On Friday morning, Politico published a report quoting Allen saying that the tribe “generated $2.2 billion in gaming revenues” in 2014 and noted that Allen had previously been quoted as citing that revenue number in the past.
Those revenue figures were consistent with the numbers used by state economists when assessing the impact of proposed gaming legislation last session and were consistent with projections from a Spectrum Gaming analysis sought by the Florida Legislature in 2013.
The tribe's argued that the court should seal the document so that it can release a redacted copy of the transcript, arguing that it is a protected trade secret.
Barbara Petersen, attorney and president for the First Amendment Foundation, told the Herald/Times there is no exemption in this case for a trade secret.
"The Seminole Tribe has no authority to assert a trade secrets exemption,'' she said. "It's a public record in the hands of DBPR."
"It's troubling when the state is willing to negotiate into private negotiations over the public's rights of access to information,'' said Mark R. Caramanica, lawyer for Politico in an interview with the Herald/Times.
It's probably one of the most common questions Vice President Joe Biden gets from reporters lately: With how the presidential primary races have shaken out, is he at peace with not running for president this year?
The Democrat got that question again in Orlando on Thursday while speaking briefly with state and regional reporters, as he visited a soul-food restaurant and campaigned for Democratic U.S. Senate candidate Patrick Murphy.
Biden commented on recent headlines from national media, which were based on a remark Biden made earlier this week to "Good Morning America" co-host Robin Roberts. He told Roberts: "I would have been the best president."
"Why the hell would you run if you didn't think you're the best candidate? What's the news in that?" he said. "It doesn't mean that other candidates aren't really good, but it was the right decision for me and my family."
Emphasizing again that he has "no regrets," he said his decision to not run "had nothing to do with the other candidates. I really mean that."
When asked about Donald Trump specifically, Biden avoided an opportunity to openly criticize the GOP front-runner and, instead joked: "I have trouble figuring out the Democratic Party let alone the Republican Party."

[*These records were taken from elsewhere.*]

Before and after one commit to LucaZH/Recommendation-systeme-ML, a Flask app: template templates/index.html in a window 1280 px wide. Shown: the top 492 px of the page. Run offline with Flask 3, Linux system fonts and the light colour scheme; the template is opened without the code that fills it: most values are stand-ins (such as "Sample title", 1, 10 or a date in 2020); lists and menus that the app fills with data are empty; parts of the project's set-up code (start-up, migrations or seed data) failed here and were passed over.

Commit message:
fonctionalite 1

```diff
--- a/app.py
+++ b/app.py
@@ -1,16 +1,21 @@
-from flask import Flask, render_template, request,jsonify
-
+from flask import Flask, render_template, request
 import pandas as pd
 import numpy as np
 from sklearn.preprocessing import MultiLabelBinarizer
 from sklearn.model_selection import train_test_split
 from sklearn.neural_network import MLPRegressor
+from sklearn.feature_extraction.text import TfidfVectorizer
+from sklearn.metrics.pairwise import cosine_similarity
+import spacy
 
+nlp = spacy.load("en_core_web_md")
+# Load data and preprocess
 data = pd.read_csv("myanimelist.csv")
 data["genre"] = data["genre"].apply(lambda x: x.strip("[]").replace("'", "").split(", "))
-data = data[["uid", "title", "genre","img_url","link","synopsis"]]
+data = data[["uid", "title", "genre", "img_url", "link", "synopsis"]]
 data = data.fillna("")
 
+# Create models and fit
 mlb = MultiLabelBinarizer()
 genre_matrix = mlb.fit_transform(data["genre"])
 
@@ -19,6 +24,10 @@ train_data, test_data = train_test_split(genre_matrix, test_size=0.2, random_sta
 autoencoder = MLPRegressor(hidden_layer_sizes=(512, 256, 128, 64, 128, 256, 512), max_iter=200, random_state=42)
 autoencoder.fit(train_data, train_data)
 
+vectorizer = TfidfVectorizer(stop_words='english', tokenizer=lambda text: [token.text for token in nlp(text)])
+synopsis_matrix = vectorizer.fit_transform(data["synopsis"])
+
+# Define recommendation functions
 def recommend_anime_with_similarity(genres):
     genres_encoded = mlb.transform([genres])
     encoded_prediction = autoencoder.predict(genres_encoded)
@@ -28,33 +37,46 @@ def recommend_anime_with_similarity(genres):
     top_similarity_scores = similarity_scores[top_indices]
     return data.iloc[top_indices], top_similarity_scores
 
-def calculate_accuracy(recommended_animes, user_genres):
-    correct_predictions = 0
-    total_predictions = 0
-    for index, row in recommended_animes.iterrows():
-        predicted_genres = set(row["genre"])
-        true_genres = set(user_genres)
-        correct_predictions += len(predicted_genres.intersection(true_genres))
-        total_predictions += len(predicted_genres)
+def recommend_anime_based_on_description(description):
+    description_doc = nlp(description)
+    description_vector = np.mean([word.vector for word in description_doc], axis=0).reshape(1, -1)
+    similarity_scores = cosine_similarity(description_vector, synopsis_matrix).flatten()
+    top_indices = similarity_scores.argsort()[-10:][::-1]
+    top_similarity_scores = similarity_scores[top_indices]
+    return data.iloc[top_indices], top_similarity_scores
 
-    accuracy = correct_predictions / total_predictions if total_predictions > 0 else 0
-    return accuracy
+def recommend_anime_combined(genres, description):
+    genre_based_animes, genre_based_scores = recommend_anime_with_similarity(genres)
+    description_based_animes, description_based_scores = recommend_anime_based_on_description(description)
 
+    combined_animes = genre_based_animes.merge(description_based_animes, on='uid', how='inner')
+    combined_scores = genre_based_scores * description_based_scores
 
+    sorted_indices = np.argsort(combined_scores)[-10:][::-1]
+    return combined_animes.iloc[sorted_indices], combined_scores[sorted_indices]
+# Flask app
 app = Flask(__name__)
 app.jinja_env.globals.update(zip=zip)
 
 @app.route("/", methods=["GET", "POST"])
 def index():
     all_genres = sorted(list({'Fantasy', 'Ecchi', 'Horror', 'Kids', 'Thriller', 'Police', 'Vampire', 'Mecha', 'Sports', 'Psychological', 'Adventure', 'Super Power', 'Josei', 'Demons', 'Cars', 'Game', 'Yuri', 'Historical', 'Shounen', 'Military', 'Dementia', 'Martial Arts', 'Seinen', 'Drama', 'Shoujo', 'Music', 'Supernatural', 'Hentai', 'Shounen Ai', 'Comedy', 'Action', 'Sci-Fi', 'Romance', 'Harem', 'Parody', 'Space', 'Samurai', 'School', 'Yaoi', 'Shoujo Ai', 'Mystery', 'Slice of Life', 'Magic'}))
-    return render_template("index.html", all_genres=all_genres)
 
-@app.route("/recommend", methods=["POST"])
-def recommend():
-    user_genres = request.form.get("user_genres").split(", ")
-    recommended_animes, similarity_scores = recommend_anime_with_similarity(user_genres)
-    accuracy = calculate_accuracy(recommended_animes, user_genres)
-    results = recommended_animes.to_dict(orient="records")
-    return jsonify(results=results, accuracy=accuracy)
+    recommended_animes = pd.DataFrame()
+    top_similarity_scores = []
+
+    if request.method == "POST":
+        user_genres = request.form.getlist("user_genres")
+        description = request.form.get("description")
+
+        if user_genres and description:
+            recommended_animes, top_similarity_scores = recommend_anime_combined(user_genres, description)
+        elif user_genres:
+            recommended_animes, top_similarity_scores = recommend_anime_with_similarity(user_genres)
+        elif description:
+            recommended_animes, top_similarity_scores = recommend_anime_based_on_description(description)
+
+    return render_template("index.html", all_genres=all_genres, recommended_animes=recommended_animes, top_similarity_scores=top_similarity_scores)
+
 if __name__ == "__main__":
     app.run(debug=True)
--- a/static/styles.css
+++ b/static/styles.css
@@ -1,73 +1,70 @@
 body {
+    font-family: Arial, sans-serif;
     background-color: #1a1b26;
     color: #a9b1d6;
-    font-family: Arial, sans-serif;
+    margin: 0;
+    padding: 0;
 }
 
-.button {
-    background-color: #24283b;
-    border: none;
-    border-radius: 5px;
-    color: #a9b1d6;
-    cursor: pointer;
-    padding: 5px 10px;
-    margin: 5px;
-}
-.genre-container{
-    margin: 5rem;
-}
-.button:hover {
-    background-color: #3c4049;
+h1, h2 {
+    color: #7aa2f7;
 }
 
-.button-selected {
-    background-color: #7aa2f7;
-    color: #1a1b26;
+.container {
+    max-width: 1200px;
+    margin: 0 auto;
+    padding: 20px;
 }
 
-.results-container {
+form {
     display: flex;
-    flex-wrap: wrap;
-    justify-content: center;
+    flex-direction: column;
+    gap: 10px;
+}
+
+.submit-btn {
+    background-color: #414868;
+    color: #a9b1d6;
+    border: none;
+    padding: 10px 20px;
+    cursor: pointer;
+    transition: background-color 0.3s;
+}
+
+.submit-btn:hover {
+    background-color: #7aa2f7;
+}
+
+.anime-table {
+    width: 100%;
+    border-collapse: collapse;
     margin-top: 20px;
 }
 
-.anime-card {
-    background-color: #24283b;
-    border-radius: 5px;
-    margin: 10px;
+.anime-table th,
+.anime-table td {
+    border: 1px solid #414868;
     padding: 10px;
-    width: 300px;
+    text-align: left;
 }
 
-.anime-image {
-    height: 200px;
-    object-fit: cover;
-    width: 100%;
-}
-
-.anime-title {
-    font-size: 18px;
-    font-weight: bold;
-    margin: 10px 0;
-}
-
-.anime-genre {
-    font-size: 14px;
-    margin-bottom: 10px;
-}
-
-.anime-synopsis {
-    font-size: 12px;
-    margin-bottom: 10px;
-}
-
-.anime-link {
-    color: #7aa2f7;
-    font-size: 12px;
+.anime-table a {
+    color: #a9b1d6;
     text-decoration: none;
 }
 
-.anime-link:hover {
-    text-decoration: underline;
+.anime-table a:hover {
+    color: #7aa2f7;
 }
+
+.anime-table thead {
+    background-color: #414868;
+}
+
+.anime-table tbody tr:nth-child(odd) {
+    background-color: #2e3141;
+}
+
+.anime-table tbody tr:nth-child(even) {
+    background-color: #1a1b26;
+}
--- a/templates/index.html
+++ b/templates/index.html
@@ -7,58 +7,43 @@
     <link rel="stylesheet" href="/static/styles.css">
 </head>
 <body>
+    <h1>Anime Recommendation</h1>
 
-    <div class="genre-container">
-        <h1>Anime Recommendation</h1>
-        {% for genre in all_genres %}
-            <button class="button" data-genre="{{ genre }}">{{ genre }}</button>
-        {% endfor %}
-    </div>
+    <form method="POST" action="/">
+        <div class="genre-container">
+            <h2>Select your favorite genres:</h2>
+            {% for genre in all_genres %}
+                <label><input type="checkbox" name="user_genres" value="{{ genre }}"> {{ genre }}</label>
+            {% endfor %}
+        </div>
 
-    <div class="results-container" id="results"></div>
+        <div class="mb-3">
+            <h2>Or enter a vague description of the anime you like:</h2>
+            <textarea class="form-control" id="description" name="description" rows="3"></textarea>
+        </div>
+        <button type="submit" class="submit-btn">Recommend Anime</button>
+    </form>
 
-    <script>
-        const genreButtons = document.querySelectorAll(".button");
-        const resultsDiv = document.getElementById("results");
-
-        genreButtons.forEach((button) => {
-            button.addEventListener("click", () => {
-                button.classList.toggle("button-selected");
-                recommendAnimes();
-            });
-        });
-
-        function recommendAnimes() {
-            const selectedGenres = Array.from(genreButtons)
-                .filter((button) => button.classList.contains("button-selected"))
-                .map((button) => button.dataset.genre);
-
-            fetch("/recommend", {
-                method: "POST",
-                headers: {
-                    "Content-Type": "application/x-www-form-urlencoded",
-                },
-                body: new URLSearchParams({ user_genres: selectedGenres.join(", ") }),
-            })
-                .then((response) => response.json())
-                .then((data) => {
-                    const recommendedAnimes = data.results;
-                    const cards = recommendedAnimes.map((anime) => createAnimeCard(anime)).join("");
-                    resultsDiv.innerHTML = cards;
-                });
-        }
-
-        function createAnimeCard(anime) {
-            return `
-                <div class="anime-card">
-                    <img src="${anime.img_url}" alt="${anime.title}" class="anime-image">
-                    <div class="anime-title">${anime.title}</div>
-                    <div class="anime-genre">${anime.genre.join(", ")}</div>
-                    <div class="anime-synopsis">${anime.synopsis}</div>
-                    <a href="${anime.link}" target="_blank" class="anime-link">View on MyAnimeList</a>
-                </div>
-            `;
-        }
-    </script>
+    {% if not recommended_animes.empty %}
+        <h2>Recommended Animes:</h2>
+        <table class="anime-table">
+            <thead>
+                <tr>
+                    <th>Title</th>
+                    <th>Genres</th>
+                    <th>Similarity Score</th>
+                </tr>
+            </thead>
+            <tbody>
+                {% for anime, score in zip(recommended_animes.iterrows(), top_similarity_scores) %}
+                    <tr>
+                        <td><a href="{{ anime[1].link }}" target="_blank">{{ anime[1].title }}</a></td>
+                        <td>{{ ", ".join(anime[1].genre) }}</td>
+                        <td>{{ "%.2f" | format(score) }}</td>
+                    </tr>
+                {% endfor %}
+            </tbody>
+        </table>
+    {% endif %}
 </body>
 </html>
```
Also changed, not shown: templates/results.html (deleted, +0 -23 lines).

Watch his full remarks above.
Now that Miami Commissioner Francis Suarez has made clear he will run for mayor in 2017 -- a decision that if followed-through will eventually require him to resign from his commission seat -- look for more candidates to announce bids to become his successor in representing the city's fourth district.
On Friday, Monolo Reyes officially declared his interest in the District 4 seat. The announcement is hardly a surprise, given that Reyes kept his campaign account open following Suarez's aborted bid in 2013 to run for mayor. Reyes, a perennial commission candidate, ran against Suarez in 2009 and lost in a run-off election.
He joins Ralph Rosado as a candidate.